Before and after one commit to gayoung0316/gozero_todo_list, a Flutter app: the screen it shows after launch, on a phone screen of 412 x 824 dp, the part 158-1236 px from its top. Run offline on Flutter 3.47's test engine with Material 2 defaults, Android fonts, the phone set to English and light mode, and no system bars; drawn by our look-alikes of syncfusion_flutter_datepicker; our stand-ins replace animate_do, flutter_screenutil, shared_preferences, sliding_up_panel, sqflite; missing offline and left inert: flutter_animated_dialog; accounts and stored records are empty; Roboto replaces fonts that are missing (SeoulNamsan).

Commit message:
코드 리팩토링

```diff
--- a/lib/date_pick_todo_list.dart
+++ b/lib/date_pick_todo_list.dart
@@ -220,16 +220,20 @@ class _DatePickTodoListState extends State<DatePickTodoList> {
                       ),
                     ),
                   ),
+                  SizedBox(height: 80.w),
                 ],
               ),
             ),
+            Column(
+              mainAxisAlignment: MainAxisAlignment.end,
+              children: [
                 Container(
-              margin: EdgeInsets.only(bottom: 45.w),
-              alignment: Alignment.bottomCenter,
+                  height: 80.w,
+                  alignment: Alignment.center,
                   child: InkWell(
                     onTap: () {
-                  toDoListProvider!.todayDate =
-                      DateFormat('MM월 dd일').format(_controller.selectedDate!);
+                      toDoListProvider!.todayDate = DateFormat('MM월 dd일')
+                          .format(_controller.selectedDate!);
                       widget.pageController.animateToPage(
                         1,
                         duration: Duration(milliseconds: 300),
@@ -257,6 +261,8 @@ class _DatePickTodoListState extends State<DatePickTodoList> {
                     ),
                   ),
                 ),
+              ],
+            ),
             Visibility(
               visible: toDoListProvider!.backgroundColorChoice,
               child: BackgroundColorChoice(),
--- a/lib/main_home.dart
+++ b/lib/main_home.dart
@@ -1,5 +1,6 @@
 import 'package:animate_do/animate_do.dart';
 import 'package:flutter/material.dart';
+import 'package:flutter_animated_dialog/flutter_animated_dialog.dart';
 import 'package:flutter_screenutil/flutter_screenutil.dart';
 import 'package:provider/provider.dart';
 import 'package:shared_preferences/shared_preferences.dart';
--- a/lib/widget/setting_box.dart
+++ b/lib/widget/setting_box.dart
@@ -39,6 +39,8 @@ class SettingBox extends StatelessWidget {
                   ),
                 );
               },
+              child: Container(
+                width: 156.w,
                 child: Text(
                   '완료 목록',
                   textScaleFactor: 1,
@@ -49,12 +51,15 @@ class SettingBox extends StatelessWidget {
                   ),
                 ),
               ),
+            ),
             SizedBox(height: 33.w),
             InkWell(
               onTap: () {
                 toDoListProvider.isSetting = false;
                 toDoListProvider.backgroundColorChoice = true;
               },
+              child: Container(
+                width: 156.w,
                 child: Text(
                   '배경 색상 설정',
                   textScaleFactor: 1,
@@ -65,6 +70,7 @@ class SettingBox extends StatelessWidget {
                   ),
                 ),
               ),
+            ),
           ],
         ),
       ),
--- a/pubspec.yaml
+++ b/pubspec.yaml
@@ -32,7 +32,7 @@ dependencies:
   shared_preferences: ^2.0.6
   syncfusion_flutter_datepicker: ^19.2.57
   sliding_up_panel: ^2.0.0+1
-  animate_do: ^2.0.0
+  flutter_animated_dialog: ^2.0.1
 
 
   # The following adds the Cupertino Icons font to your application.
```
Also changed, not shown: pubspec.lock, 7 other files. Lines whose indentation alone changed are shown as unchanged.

> EXERCISE
In full and without error, retype the entries above.

> SOLUTION FOR THIS EXERCISE
Before and after one commit to gayoung0316/gozero_todo_list, a Flutter app: the screen it shows after launch, on a phone screen of 412 x 824 dp, the part 158-1236 px from its top. Run offline on Flutter 3.47's test engine with Material 2 defaults, Android fonts, the phone set to English and light mode, and no system bars; drawn by our look-alikes of syncfusion_flutter_datepicker; our stand-ins replace animate_do, flutter_screenutil, shared_preferences, sliding_up_panel, sqflite; missing offline and left inert: flutter_animated_dialog; accounts and stored records are empty; Roboto replaces fonts that are missing (SeoulNamsan).

Commit message:
코드 리팩토링

```diff
--- a/lib/date_pick_todo_list.dart
+++ b/lib/date_pick_todo_list.dart
@@ -220,16 +220,20 @@ class _DatePickTodoListState extends State<DatePickTodoList> {
                       ),
                     ),
                   ),
+                  SizedBox(height: 80.w),
                 ],
               ),
             ),
+            Column(
+              mainAxisAlignment: MainAxisAlignment.end,
+              children: [
                 Container(
-              margin: EdgeInsets.only(bottom: 45.w),
-              alignment: Alignment.bottomCenter,
+                  height: 80.w,
+                  alignment: Alignment.center,
                   child: InkWell(
                     onTap: () {
-                  toDoListProvider!.todayDate =
-                      DateFormat('MM월 dd일').format(_controller.selectedDate!);
+                      toDoListProvider!.todayDate = DateFormat('MM월 dd일')
+                          .format(_controller.selectedDate!);
                       widget.pageController.animateToPage(
                         1,
                         duration: Duration(milliseconds: 300),
@@ -257,6 +261,8 @@ class _DatePickTodoListState extends State<DatePickTodoList> {
                     ),
                   ),
                 ),
+              ],
+            ),
             Visibility(
               visible: toDoListProvider!.backgroundColorChoice,
               child: BackgroundColorChoice(),
--- a/lib/main_home.dart
+++ b/lib/main_home.dart
@@ -1,5 +1,6 @@
 import 'package:animate_do/animate_do.dart';
 import 'package:flutter/material.dart';
+import 'package:flutter_animated_dialog/flutter_animated_dialog.dart';
 import 'package:flutter_screenutil/flutter_screenutil.dart';
 import 'package:provider/provider.dart';
 import 'package:shared_preferences/shared_preferences.dart';
--- a/lib/widget/setting_box.dart
+++ b/lib/widget/setting_box.dart
@@ -39,6 +39,8 @@ class SettingBox extends StatelessWidget {
                   ),
                 );
               },
+              child: Container(
+                width: 156.w,
                 child: Text(
                   '완료 목록',
                   textScaleFactor: 1,
@@ -49,12 +51,15 @@ class SettingBox extends StatelessWidget {
                   ),
                 ),
               ),
+            ),
             SizedBox(height: 33.w),
             InkWell(
               onTap: () {
                 toDoListProvider.isSetting = false;
                 toDoListProvider.backgroundColorChoice = true;
               },
+              child: Container(
+                width: 156.w,
                 child: Text(
                   '배경 색상 설정',
                   textScaleFactor: 1,
@@ -65,6 +70,7 @@ class SettingBox extends StatelessWidget {
                   ),
                 ),
               ),
+            ),
           ],
         ),
       ),
--- a/pubspec.yaml
+++ b/pubspec.yaml
@@ -32,7 +32,7 @@ dependencies:
   shared_preferences: ^2.0.6
   syncfusion_flutter_datepicker: ^19.2.57
   sliding_up_panel: ^2.0.0+1
-  animate_do: ^2.0.0
+  flutter_animated_dialog: ^2.0.1
 
 
   # The following adds the Cupertino Icons font to your application.
```
Also changed, not shown: pubspec.lock, 7 other files. Lines whose indentation alone changed are shown as unchanged.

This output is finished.